Recorded data
################

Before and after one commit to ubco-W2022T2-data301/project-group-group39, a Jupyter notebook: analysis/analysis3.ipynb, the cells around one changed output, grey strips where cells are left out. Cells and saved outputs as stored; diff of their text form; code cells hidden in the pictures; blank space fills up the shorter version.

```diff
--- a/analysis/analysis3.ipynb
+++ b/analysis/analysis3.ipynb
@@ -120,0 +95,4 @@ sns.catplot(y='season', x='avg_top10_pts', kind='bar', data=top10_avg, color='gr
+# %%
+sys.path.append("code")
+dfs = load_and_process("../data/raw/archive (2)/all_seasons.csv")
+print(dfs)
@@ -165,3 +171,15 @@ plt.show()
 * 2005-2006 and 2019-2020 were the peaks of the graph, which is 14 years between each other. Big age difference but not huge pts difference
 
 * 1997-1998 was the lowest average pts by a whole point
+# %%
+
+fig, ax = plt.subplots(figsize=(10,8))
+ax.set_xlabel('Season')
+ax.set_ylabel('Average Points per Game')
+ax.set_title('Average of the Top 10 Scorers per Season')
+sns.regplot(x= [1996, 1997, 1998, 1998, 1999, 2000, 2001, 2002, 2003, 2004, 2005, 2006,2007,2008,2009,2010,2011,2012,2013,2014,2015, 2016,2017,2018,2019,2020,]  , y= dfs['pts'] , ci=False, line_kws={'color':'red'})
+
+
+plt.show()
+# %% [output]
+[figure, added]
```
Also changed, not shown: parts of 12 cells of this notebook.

################

**What you have to do**:
All the records above need to be printed exactly.

**Task output**:
Before and after one commit to ubco-W2022T2-data301/project-group-group39, a Jupyter notebook: analysis/analysis3.ipynb, the cells around one changed output, grey strips where cells are left out. Cells and saved outputs as stored; diff of their text form; code cells hidden in the pictures; blank space fills up the shorter version.

```diff
--- a/analysis/analysis3.ipynb
+++ b/analysis/analysis3.ipynb
@@ -120,0 +95,4 @@ sns.catplot(y='season', x='avg_top10_pts', kind='bar', data=top10_avg, color='gr
+# %%
+sys.path.append("code")
+dfs = load_and_process("../data/raw/archive (2)/all_seasons.csv")
+print(dfs)
@@ -165,3 +171,15 @@ plt.show()
 * 2005-2006 and 2019-2020 were the peaks of the graph, which is 14 years between each other. Big age difference but not huge pts difference
 
 * 1997-1998 was the lowest average pts by a whole point
+# %%
+
+fig, ax = plt.subplots(figsize=(10,8))
+ax.set_xlabel('Season')
+ax.set_ylabel('Average Points per Game')
+ax.set_title('Average of the Top 10 Scorers per Season')
+sns.regplot(x= [1996, 1997, 1998, 1998, 1999, 2000, 2001, 2002, 2003, 2004, 2005, 2006,2007,2008,2009,2010,2011,2012,2013,2014,2015, 2016,2017,2018,2019,2020,]  , y= dfs['pts'] , ci=False, line_kws={'color':'red'})
+
+
+plt.show()
+# %% [output]
+[figure, added]
```
Also changed, not shown: parts of 12 cells of this notebook.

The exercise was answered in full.